Under Section 33-814 of Arizona real estate statutes, in order to pursue collection of a deficiency, a lender must file or maintain a lawsuit within 90 days after the trustee sale. Otherwise, the debt is deemed satisfied/paid in full for the amount for which the property was sold at the trustee sale. Of course, a lender may only file a claim for a deficiency if the claim is not barred by one of Arizona’s two anti-deficiency statutes.
But, what happens if the borrower is in bankruptcy? The short answer is that bankruptcy law prevails and controls, not state law, if there is a conflict. Specifically, once a bankruptcy is filed, the creditor must comply with bankruptcy law and, to the extent that conflicts with state law, the creditor is basically excused from abiding by state law.
In Rader, the borrowers filed bankruptcy, thus triggering the automatic stay. The automatic stay prevents the creditor from taking action to enforce or collect the debt, except as allowed in the bankruptcy, unless the creditor obtains relief from the automatic stay. Here, the creditor ultimately obtained relief from the stay to sell the property that was collateral for the loan at a trustee sale. The property was eventually sold for less than the total amount due on the loan; thus, there was a deficiency.
The creditor had timely filed a proof of claim in the bankruptcy, but never filed an action to collect the deficiency as otherwise required by Arizona law. The bankruptcy trustee objected to the claim since the lender never filed a deficiency action. The Ninth Circuit Bankruptcy Appellate Panel addressed whether the creditor was excused from doing so based on bankruptcy law.
The Court found that it was legally impossible for the lender to comply with both bankruptcy law (and the automatic stay) and Arizona law (requiring the lender to pursue a deficiency action within 90 days). Although the lender had obtained relief from the automatic stay, the order for relief was ambiguous, such that the lender was justified in not filing a deficiency action under state law after the sale of the real estate. Federal bankruptcy law supersedes state law. Therefore, the court found that the lender’s claim was not barred.
Please note that the Rader court’s analysis was based on the specific facts and circumstances of that case. Most importantly, the court spent considerable time evaluating and interpreting the order lifting the automatic stay and allowing the lender to sell the property. Ultimately, the court held that the order did not expressly authorize the lender to also file a deficiency action, such that it was prohibited from doing so under bankruptcy law. As a result, its proof of claim in the bankruptcy was allowed.

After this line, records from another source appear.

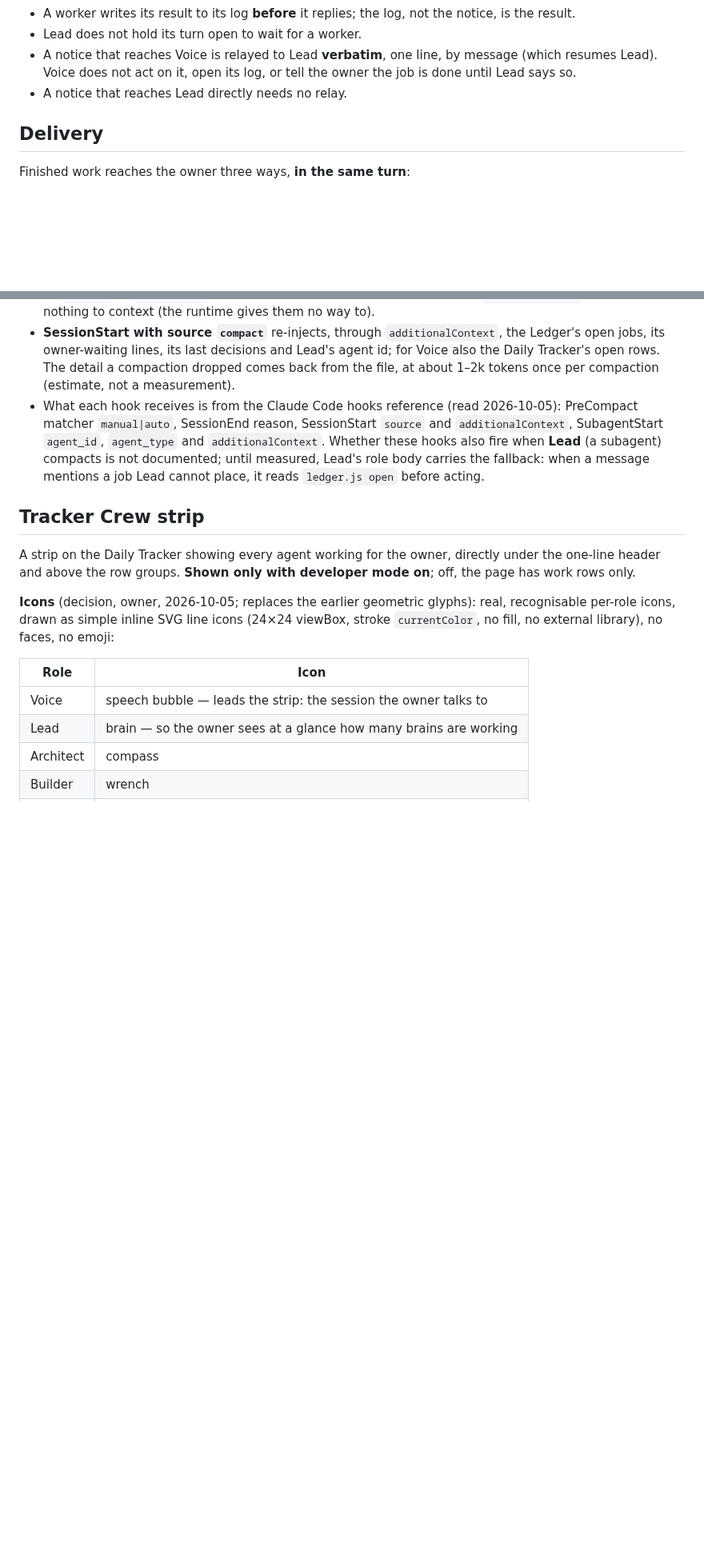
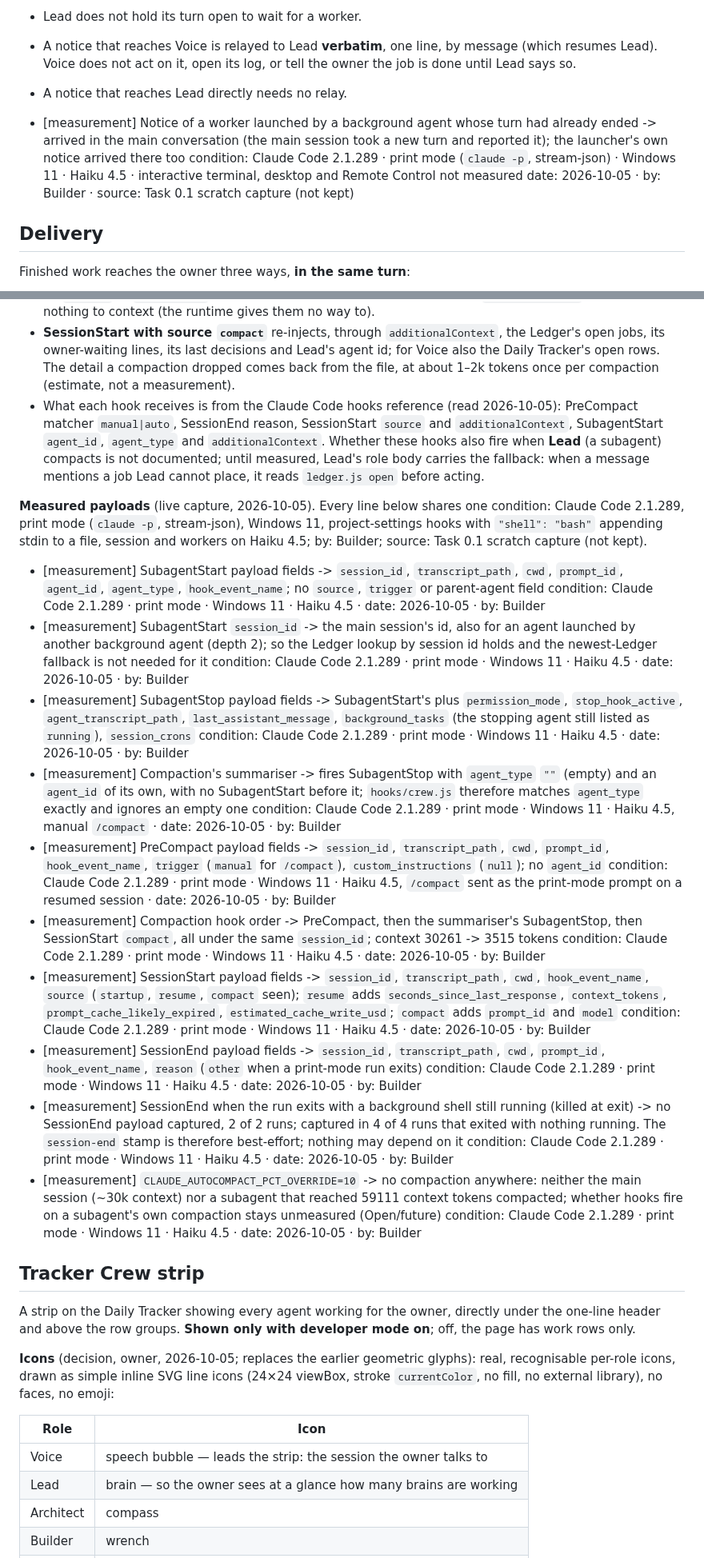
Before and after one commit to SerVian7/joserah, a Markdown page: docs/specs/2026-10-05-crew-design.md, 2 parts joined by grey strips. Shown at 80% size. Rendered like a GitHub page; blank space fills up the shorter version.

Commit message:
crew: hook payloads measured
Claude Opus 5.5 High — Joserah Builder

```diff
--- a/docs/specs/2026-10-05-crew-design.md
+++ b/docs/specs/2026-10-05-crew-design.md
@@ -180,6 +180,12 @@ main conversation. That is what happened on 2026-10-05: Scout's notice reached V
   does not act on it, open its log, or tell the owner the job is done until Lead says so.
 - A notice that reaches Lead directly needs no relay.
 
+- [measurement] Notice of a worker launched by a background agent whose turn had already ended -> arrived in the
+  main conversation (the main session took a new turn and reported it); the launcher's own notice arrived there too
+  condition: Claude Code 2.1.289 · print mode (`claude -p`, stream-json) · Windows 11 · Haiku 4.5 · interactive
+  terminal, desktop and Remote Control not measured
+  date: 2026-10-05 · by: Builder · source: Task 0.1 scratch capture (not kept)
+
 ## Delivery
 
 Finished work reaches the owner three ways, **in the same turn**:
@@ -265,6 +271,47 @@ kind: open | decision | start | owner | end | compact | session-end
   `agent_type` and `additionalContext`. Whether these hooks also fire when **Lead** (a subagent) compacts is
   not documented; until measured, Lead's role body carries the fallback: when a message mentions a job Lead
   cannot place, it reads `ledger.js open` before acting.
+
+**Measured payloads** (live capture, 2026-10-05). Every line below shares one condition: Claude Code 2.1.289,
+print mode (`claude -p`, stream-json), Windows 11, project-settings hooks with `"shell": "bash"` appending stdin
+to a file, session and workers on Haiku 4.5; by: Builder; source: Task 0.1 scratch capture (not kept).
+
+- [measurement] SubagentStart payload fields -> `session_id`, `transcript_path`, `cwd`, `prompt_id`, `agent_id`,
+  `agent_type`, `hook_event_name`; no `source`, `trigger` or parent-agent field
+  condition: Claude Code 2.1.289 · print mode · Windows 11 · Haiku 4.5 · date: 2026-10-05 · by: Builder
+- [measurement] SubagentStart `session_id` -> the main session's id, also for an agent launched by another
+  background agent (depth 2); so the Ledger lookup by session id holds and the newest-Ledger fallback is not needed
+  for it
+  condition: Claude Code 2.1.289 · print mode · Windows 11 · Haiku 4.5 · date: 2026-10-05 · by: Builder
+- [measurement] SubagentStop payload fields -> SubagentStart's plus `permission_mode`, `stop_hook_active`,
+  `agent_transcript_path`, `last_assistant_message`, `background_tasks` (the stopping agent still listed as
+  `running`), `session_crons`
+  condition: Claude Code 2.1.289 · print mode · Windows 11 · Haiku 4.5 · date: 2026-10-05 · by: Builder
+- [measurement] Compaction's summariser -> fires SubagentStop with `agent_type` `""` (empty) and an `agent_id` of
+  its own, with no SubagentStart before it; `hooks/crew.js` therefore matches `agent_type` exactly and ignores an
+  empty one
+  condition: Claude Code 2.1.289 · print mode · Windows 11 · Haiku 4.5, manual `/compact` · date: 2026-10-05 · by: Builder
+- [measurement] PreCompact payload fields -> `session_id`, `transcript_path`, `cwd`, `prompt_id`,
+  `hook_event_name`, `trigger` (`manual` for `/compact`), `custom_instructions` (`null`); no `agent_id`
+  condition: Claude Code 2.1.289 · print mode · Windows 11 · Haiku 4.5, `/compact` sent as the print-mode prompt on a resumed session · date: 2026-10-05 · by: Builder
+- [measurement] Compaction hook order -> PreCompact, then the summariser's SubagentStop, then SessionStart
+  `compact`, all under the same `session_id`; context 30261 -> 3515 tokens
+  condition: Claude Code 2.1.289 · print mode · Windows 11 · Haiku 4.5 · date: 2026-10-05 · by: Builder
+- [measurement] SessionStart payload fields -> `session_id`, `transcript_path`, `cwd`, `hook_event_name`,
+  `source` (`startup`, `resume`, `compact` seen); `resume` adds `seconds_since_last_response`, `context_tokens`,
+  `prompt_cache_likely_expired`, `estimated_cache_write_usd`; `compact` adds `prompt_id` and `model`
+  condition: Claude Code 2.1.289 · print mode · Windows 11 · Haiku 4.5 · date: 2026-10-05 · by: Builder
+- [measurement] SessionEnd payload fields -> `session_id`, `transcript_path`, `cwd`, `prompt_id`,
+  `hook_event_name`, `reason` (`other` when a print-mode run exits)
+  condition: Claude Code 2.1.289 · print mode · Windows 11 · Haiku 4.5 · date: 2026-10-05 · by: Builder
+- [measurement] SessionEnd when the run exits with a background shell still running (killed at exit) -> no
+  SessionEnd payload captured, 2 of 2 runs; captured in 4 of 4 runs that exited with nothing running. The
+  `session-end` stamp is therefore best-effort; nothing may depend on it
+  condition: Claude Code 2.1.289 · print mode · Windows 11 · Haiku 4.5 · date: 2026-10-05 · by: Builder
+- [measurement] `CLAUDE_AUTOCOMPACT_PCT_OVERRIDE=10` -> no compaction anywhere: neither the main session (~30k
+  context) nor a subagent that reached 59111 context tokens compacted; whether hooks fire on a subagent's own
+  compaction stays unmeasured (Open/future)
+  condition: Claude Code 2.1.289 · print mode · Windows 11 · Haiku 4.5 · date: 2026-10-05 · by: Builder
 
 ## Tracker Crew strip
 
```
Also changed, not shown: other parts of docs/specs/2026-10-05-crew-design.md (+11 -5 lines), docs/plans/2026-10-05-crew-plan.md (+6 -6 lines).
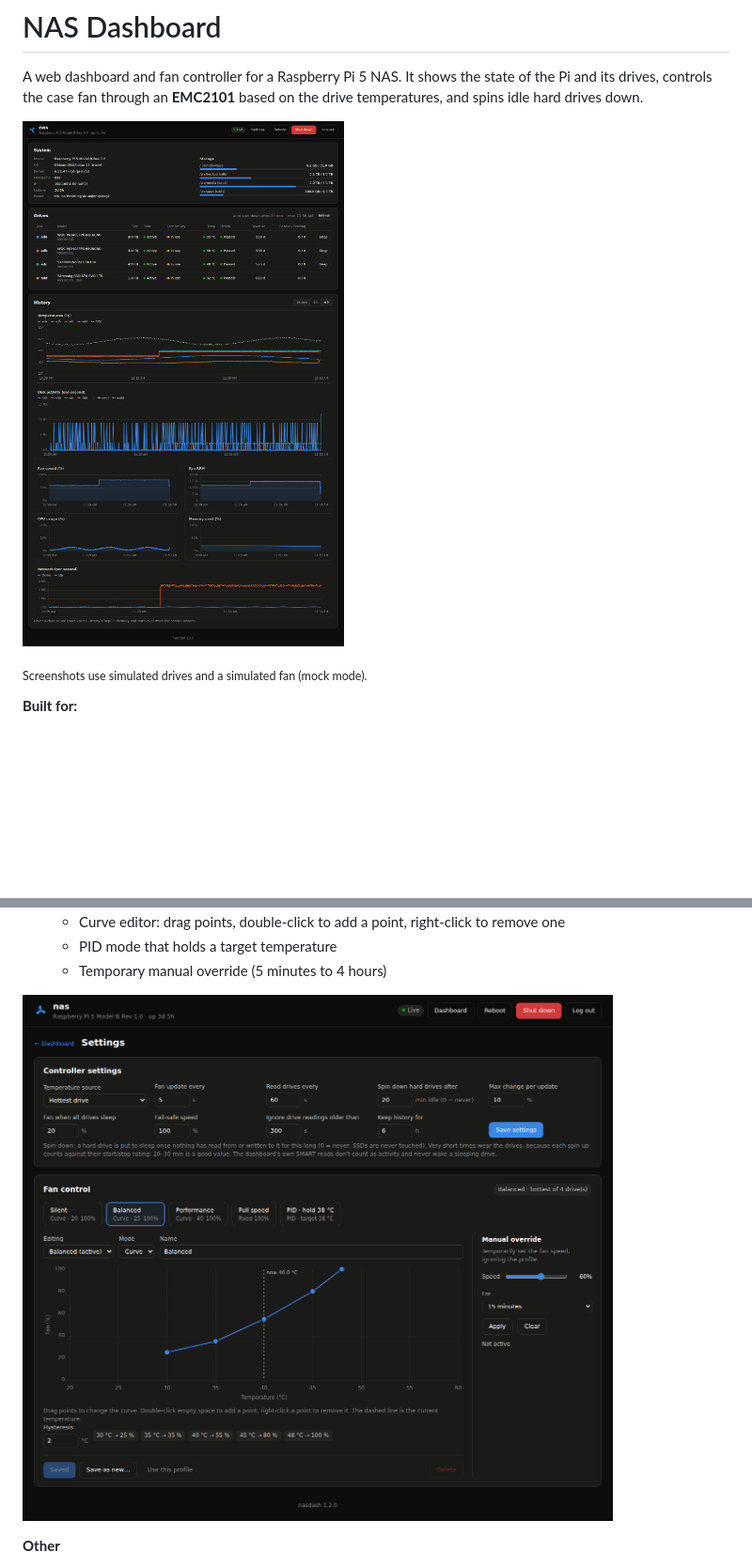
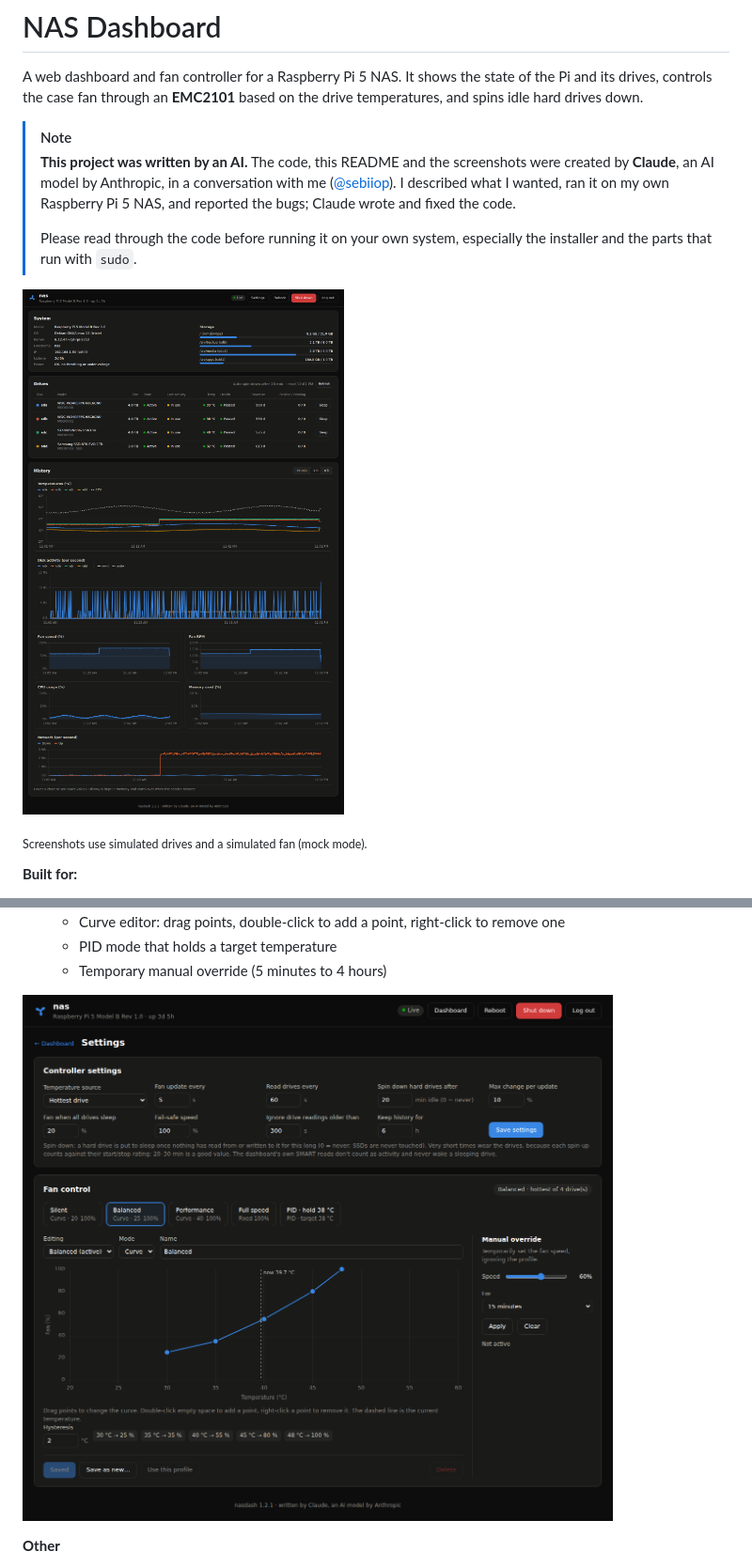
Before and after one commit to sebiiop/NAS-RPi_Dashboard, a Markdown page: README.md, 2 parts joined by grey strips. Shown: that part at 94% size. Rendered like a GitHub page; pictures changed too: docs/dashboard.png, docs/settings.png; blank space fills up the shorter version.

```diff
--- a/README.md
+++ b/README.md
@@ -1,6 +1,11 @@
 # NAS Dashboard
 
 A web dashboard and fan controller for a Raspberry Pi 5 NAS. It shows the state of the Pi and its drives, controls the case fan through an **EMC2101** based on the drive temperatures, and spins idle hard drives down.
+
+> [!NOTE]
+> **This project was written by an AI.** The code, this README and the screenshots were created by **Claude**, an AI model by Anthropic, in a conversation with me ([@sebiiop](https://github.com/sebiiop)). I described what I wanted, ran it on my own Raspberry Pi 5 NAS, and reported the bugs; Claude wrote and fixed the code.
+>
+> Please read through the code before running it on your own system, especially the installer and the parts that run with `sudo`.
 
 ![Dashboard](docs/dashboard.png)
 
```
Also changed, not shown: other parts of README.md (+4 -0 lines), 9 other files.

Indeed, how a case turns out under Arizona real estate law almost always depends on the contract, other documents and specific facts of the situation. Please consult one of our real estate attorneys if you have any questions.